EXERCISE MATERIAL
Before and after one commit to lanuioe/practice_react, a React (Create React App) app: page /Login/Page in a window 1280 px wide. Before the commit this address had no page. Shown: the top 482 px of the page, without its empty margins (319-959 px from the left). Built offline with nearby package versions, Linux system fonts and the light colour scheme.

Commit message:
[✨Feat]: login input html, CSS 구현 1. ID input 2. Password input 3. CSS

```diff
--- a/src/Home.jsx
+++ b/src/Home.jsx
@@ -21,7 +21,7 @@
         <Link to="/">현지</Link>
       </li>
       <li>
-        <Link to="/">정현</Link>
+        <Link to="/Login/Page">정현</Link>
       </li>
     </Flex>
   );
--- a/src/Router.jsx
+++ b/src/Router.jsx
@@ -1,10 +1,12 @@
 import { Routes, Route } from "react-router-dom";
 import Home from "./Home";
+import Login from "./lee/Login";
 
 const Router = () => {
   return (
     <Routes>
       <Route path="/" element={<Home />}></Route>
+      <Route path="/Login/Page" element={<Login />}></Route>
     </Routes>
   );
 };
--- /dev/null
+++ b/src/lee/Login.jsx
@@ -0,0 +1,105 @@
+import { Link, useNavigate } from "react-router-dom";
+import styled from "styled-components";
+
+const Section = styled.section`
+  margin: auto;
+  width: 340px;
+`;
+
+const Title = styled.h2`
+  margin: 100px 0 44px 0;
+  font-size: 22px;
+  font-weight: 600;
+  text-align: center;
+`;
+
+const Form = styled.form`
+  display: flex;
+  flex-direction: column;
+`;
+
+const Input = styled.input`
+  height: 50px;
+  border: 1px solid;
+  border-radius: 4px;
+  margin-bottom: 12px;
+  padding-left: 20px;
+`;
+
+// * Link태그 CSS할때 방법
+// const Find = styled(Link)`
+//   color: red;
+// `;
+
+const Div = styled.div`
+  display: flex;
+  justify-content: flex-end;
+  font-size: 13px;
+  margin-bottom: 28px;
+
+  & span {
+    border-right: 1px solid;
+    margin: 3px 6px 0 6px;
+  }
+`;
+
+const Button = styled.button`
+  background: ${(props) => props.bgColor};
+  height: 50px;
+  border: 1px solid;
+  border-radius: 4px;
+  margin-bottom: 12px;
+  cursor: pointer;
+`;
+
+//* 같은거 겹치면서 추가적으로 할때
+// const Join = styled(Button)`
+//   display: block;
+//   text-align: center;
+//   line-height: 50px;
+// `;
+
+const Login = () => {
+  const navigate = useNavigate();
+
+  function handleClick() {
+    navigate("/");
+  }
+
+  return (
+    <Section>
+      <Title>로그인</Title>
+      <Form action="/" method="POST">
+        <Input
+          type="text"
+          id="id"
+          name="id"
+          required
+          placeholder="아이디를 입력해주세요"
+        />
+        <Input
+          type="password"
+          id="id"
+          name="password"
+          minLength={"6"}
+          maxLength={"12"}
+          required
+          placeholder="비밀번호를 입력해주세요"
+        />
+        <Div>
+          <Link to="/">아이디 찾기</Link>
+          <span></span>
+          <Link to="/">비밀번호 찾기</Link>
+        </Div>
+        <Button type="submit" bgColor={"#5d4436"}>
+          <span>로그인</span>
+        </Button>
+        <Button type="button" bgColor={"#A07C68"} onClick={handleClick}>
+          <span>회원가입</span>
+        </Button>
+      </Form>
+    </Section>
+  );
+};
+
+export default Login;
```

PROBLEM REQUIREMENTS
Leaving every word in place, retype all of the listing.

SOLUTION TO THIS EXERCISE
Before and after one commit to lanuioe/practice_react, a React (Create React App) app: page /Login/Page in a window 1280 px wide. Before the commit this address had no page. Shown: the top 482 px of the page, without its empty margins (319-959 px from the left). Built offline with nearby package versions, Linux system fonts and the light colour scheme.

Commit message:
[✨Feat]: login input html, CSS 구현 1. ID input 2. Password input 3. CSS

```diff
--- a/src/Home.jsx
+++ b/src/Home.jsx
@@ -21,7 +21,7 @@
         <Link to="/">현지</Link>
       </li>
       <li>
-        <Link to="/">정현</Link>
+        <Link to="/Login/Page">정현</Link>
       </li>
     </Flex>
   );
--- a/src/Router.jsx
+++ b/src/Router.jsx
@@ -1,10 +1,12 @@
 import { Routes, Route } from "react-router-dom";
 import Home from "./Home";
+import Login from "./lee/Login";
 
 const Router = () => {
   return (
     <Routes>
       <Route path="/" element={<Home />}></Route>
+      <Route path="/Login/Page" element={<Login />}></Route>
     </Routes>
   );
 };
--- /dev/null
+++ b/src/lee/Login.jsx
@@ -0,0 +1,105 @@
+import { Link, useNavigate } from "react-router-dom";
+import styled from "styled-components";
+
+const Section = styled.section`
+  margin: auto;
+  width: 340px;
+`;
+
+const Title = styled.h2`
+  margin: 100px 0 44px 0;
+  font-size: 22px;
+  font-weight: 600;
+  text-align: center;
+`;
+
+const Form = styled.form`
+  display: flex;
+  flex-direction: column;
+`;
+
+const Input = styled.input`
+  height: 50px;
+  border: 1px solid;
+  border-radius: 4px;
+  margin-bottom: 12px;
+  padding-left: 20px;
+`;
+
+// * Link태그 CSS할때 방법
+// const Find = styled(Link)`
+//   color: red;
+// `;
+
+const Div = styled.div`
+  display: flex;
+  justify-content: flex-end;
+  font-size: 13px;
+  margin-bottom: 28px;
+
+  & span {
+    border-right: 1px solid;
+    margin: 3px 6px 0 6px;
+  }
+`;
+
+const Button = styled.button`
+  background: ${(props) => props.bgColor};
+  height: 50px;
+  border: 1px solid;
+  border-radius: 4px;
+  margin-bottom: 12px;
+  cursor: pointer;
+`;
+
+//* 같은거 겹치면서 추가적으로 할때
+// const Join = styled(Button)`
+//   display: block;
+//   text-align: center;
+//   line-height: 50px;
+// `;
+
+const Login = () => {
+  const navigate = useNavigate();
+
+  function handleClick() {
+    navigate("/");
+  }
+
+  return (
+    <Section>
+      <Title>로그인</Title>
+      <Form action="/" method="POST">
+        <Input
+          type="text"
+          id="id"
+          name="id"
+          required
+          placeholder="아이디를 입력해주세요"
+        />
+        <Input
+          type="password"
+          id="id"
+          name="password"
+          minLength={"6"}
+          maxLength={"12"}
+          required
+          placeholder="비밀번호를 입력해주세요"
+        />
+        <Div>
+          <Link to="/">아이디 찾기</Link>
+          <span></span>
+          <Link to="/">비밀번호 찾기</Link>
+        </Div>
+        <Button type="submit" bgColor={"#5d4436"}>
+          <span>로그인</span>
+        </Button>
+        <Button type="button" bgColor={"#A07C68"} onClick={handleClick}>
+          <span>회원가입</span>
+        </Button>
+      </Form>
+    </Section>
+  );
+};
+
+export default Login;
```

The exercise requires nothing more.